• Work order: Among the records below, find each line that includes the string "scoreStyle" and copy it.

═════ Supplied entries ═════

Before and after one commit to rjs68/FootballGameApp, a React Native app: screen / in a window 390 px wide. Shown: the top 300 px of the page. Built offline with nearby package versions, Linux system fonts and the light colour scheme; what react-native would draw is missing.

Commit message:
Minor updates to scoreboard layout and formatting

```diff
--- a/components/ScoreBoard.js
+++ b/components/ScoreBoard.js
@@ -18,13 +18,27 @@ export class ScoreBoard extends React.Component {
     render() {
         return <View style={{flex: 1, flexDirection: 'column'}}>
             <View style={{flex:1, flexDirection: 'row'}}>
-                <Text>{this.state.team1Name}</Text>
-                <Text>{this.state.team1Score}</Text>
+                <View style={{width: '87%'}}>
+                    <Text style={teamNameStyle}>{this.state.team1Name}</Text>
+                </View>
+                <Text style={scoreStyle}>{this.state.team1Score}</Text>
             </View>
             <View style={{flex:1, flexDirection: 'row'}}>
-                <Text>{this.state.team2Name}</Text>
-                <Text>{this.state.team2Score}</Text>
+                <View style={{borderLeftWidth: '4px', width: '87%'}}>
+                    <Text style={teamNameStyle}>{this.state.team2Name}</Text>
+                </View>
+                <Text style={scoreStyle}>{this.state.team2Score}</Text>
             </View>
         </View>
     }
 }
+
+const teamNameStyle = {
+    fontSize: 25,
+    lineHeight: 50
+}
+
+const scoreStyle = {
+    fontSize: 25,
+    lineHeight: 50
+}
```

═════
═════ Supplied entries ═════

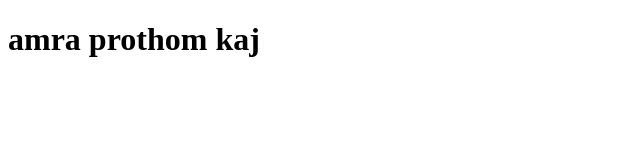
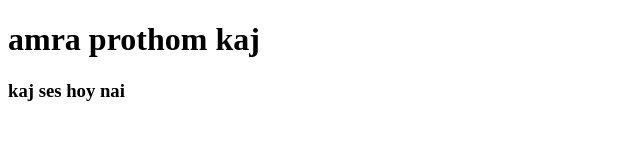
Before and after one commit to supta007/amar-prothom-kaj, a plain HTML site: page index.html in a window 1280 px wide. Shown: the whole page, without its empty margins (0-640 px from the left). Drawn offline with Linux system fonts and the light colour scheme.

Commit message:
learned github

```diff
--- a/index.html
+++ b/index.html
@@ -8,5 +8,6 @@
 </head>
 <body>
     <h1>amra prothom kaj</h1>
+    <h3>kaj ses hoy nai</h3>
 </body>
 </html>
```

═════

• Response to the exercise:
+                <Text style={scoreStyle}>{this.state.team1Score}</Text>
+                <Text style={scoreStyle}>{this.state.team2Score}</Text>
+const scoreStyle = {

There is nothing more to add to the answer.